Many modern states regulate religion. While the degree and nature of regulation tends to depend on the state’s precise constitutional relationship with religion, as well as other factors such as religious demographics and ideologies, regulation is a reality in modern states. This paper examines the regulatory modes and strategies employed to seek to influence and alter the behavior of its religious constituents in order to achieve the state’s desired outcome. The analysis takes place against the background of Singapore’s constitutional arrangement where the state proclaims to be secular but also incorporates religion within its institutional structure. While Singapore is a multireligious state and its regulatory framework purports to apply equally to all religions, I will focus on the state’s regulatory relationship with its Islamic minority. I argue that Islam is subject to an expanded regulatory space because of its status as the religion professed by almost all Malays, who are considered to be the indigenous community of Singapore. This however results in an ambivalent relationship with the state as Muslim adherents and Islamic activities are also subject to greater scrutiny. This article examines the broad regulatory framework applied to Islam in Singapore, the extent to which it accommodates the aspirations of Muslims in the country, and analyzes the resulting anxieties and ambivalences resulting from this regulatory relationship.
About the Speaker
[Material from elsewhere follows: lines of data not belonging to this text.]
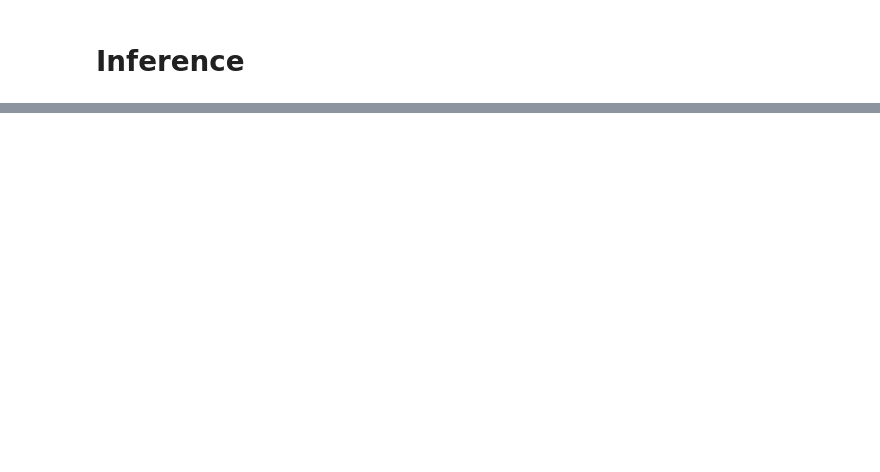
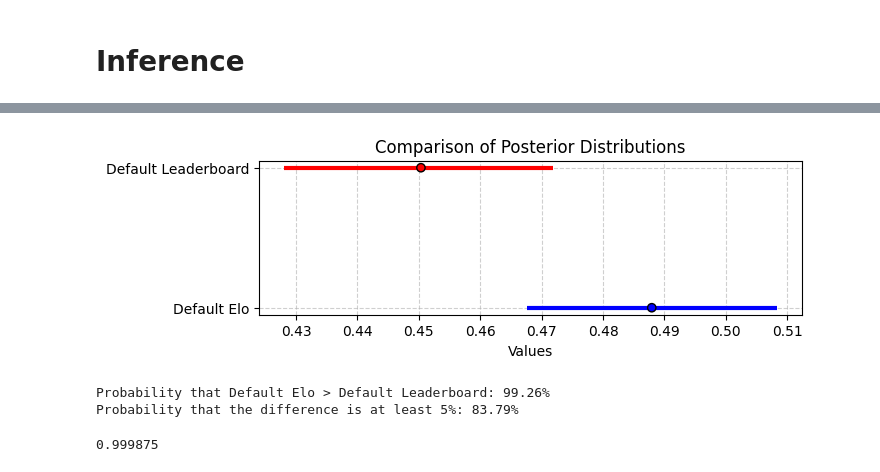
Before and after one commit to FelipeBandeira/capstone, a Jupyter notebook: Posterior comparison.ipynb, the cells around one changed output, grey strips where cells are left out. Saved outputs shown, nothing was run; the diff lists cells and outputs as text; code cells hidden in the pictures; blank space fills up the shorter version.

```diff
--- a/Posterior comparison.ipynb
+++ b/Posterior comparison.ipynb
@@ -18,0 +99,31 @@ len(always_bet_home)
+# %%
+def compare_posteriors(posterior1, posterior2, name1="Posterior 1", name2="Posterior 2"):
+    mean1, mean2 = np.mean(posterior1), np.mean(posterior2)
+    hdi1, hdi2 = az.hdi(np.array(posterior1), hdi_prob=0.95), az.hdi(np.array(posterior2), hdi_prob=0.95)
+
+    diff = np.array(posterior1) - np.array(posterior2)
+    prob_greater = np.mean(diff > 0)
+    prob_diff_5 = np.mean(np.abs(diff) >= 0.05 * np.abs(mean2))
+
+    plt.figure(figsize=(7, 2))
+    plt.hlines([name1, name2], [hdi1[0], hdi2[0]], [hdi1[1], hdi2[1]], colors=['blue', 'red'], lw=3)
+    plt.scatter([mean1, mean2], [name1, name2], color=['blue', 'red'], edgecolors='black', zorder=3)
+
+    plt.xlabel("Values")
+    plt.title("Comparison of Posterior Distributions")
+    plt.grid(True, linestyle='--', alpha=0.6)
+    plt.show()
+
+    print(f"Probability that {name1} > {name2}: {prob_greater:.2%}")
+    print(f"Probability that the difference is at least 5%: {prob_diff_5:.2%}")
+# %%
+compare_posteriors(default_elo_posterior, posterior_leaderboard_default, "Default Elo", "Default Leaderboard")
+# %% [output]
+[figure, added]
+Probability that Default Elo > Default Leaderboard: 99.26%
+Probability that the difference is at least 5%: 83.79%
+# %%
+# Compares the difference in sharpness between using traditional leaderboards and using Elo
+1 - np.sum(default_elo_posterior > posterior_leaderboard_default)/8000
+# %% [output]
+0.999875
```
Also changed, not shown: parts of 23 cells of this notebook, 1 other file.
Jaclyn L. Neo (J.S.D. (Yale); LL.M. (Yale), LL.B. (Hons) (NUS)) is an Assistant Professor of Law at the National University of Singapore (NUS). She specializes in constitutional law, focusing on minorities and religion. She is a recipient of two graduate scholarships from NUS under which she completed her Masters of Law (LL.M.) and Doctor of the Science of Law (J.S.D.) at Yale Law School. Jaclyn has published in leading journals in her field such as the International Journal of Constitutional Law (I-CON), Oxford Journal of Law and Religion, Human Rights Quarterly, and the Singapore Journal of Legal Studies. Her article on domestic incorporation of international human rights law in a dualist state won the Asian Yearbook of International Law’s DILA International Law Prize. Jaclyn is an Executive Committee member of the NUS Centre for Asian Legal Studies and was also recently appointed to the editorial board of the Asian Journal of Comparative Law and the Asian Yearbook of International Law. Since 2015, Jaclyn has been a consultant with WongPartnership, one of the top law firms in Singapore.